In an era that many analysts have dubbed a period of “Great Power Competition,” we need to be clear on the terms we use and what their implications may be for the most important policy challenges of our time. This isn’t simply a matter of the U.S. — China rivalry… it’s a matter of whether we can see the world with clear eyes.
In 2015, Tunisia became the first Arab country in over 40 years to be rated “free” by Freedom House. That status is now under threat.
The latest political developments in Tunisia have captured headlines worldwide, particularly amongst those who continue to hope the North African country can serve as a beacon for democracy in a region often characterized by limited freedoms and undemocratic processes.
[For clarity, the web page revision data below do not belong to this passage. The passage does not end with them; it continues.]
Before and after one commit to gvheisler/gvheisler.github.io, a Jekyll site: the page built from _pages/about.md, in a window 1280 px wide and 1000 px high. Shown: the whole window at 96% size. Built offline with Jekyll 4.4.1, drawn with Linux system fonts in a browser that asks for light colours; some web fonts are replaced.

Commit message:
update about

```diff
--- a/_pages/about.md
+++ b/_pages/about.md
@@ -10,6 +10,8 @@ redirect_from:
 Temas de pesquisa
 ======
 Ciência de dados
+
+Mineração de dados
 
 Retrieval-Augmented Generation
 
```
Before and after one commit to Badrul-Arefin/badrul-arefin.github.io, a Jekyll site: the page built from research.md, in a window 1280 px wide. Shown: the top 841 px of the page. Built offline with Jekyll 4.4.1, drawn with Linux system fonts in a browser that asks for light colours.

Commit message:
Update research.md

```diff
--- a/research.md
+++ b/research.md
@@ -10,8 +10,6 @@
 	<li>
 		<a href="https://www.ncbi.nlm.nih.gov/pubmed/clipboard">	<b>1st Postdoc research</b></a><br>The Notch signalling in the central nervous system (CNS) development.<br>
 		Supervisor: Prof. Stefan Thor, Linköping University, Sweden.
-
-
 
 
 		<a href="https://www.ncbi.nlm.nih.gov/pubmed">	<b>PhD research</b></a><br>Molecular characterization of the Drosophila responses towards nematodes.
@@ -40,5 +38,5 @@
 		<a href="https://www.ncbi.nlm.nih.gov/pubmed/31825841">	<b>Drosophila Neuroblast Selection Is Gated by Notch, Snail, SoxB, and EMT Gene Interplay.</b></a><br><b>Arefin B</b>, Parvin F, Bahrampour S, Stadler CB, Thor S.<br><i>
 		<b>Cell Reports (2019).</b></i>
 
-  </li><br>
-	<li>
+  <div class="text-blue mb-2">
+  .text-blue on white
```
Last week, Tunisia’s president rattled the budding democracy when he suspended parliament and fired the prime minister as well as other top government officials. The president’s moves came on the heels of nationwide protests against the government’s handling of the country’s COVID-19 response, as well as economic conditions made worse by the pandemic. Tunisia’s COVID-19 health crisis has resulted in almost 600,000 confirmed cases and over 20,000 fatalities in a country of a little over 11 million people—one of the highest per capita death rates worldwide.
The country, which many see as the birthplace of 2010’s Arab Spring protests, emerged as the region’s only nation able to institutionalize a strong democratic culture. However, as political parties have been trying to undo the damage done by years of dictatorial rule—including the reform of governing institutions riddled with unresponsive and corrupt bureaucracy—the country has faced a deteriorating economic situation. Unemployment rates in the nation were on the rise even before the global pandemic. Today, youth unemployment in Tunisia has surpassed 35 percent. Unsurprisingly, many young Tunisians are fleeing the country to seek employment opportunities and a chance at a better quality of life abroad, particularly in Italy and other parts of Europe.
The recent actions of Tunisian President Kais Saied have many observers worried that this young democracy could undo some of the democratic progress of recent years. Not only did President Saied fire the country’s prime minister and indefinitely freeze the activity of the country’s parliament, but he also implemented new restrictions on Tunisian citizens. On Monday, July 26, he announced a month-long nationwide curfew and banned public gatherings of more than three people.
Because Tunisia is a friend and ally in a sometimes “difficult neighborhood,” helping that country through its COVID-19 and economic challenges is a priority for both Congress and the President. In July, the U.S. delivered one million vaccine doses to the government in Tunis—only the latest support for the government in its battle against the pandemic. The U.S. has also helped with youth training and education assistance.
On both sides of the aisle and across multiple administrations, the United States has seen democracy as a core value in its foreign policy. But our policy makers also recognize, especially during times of public health and economic challenge, that our support must go even further. In countries like Tunisia, citizens, especially young people, need to believe their leaders are listening—and that they’re capable of delivering.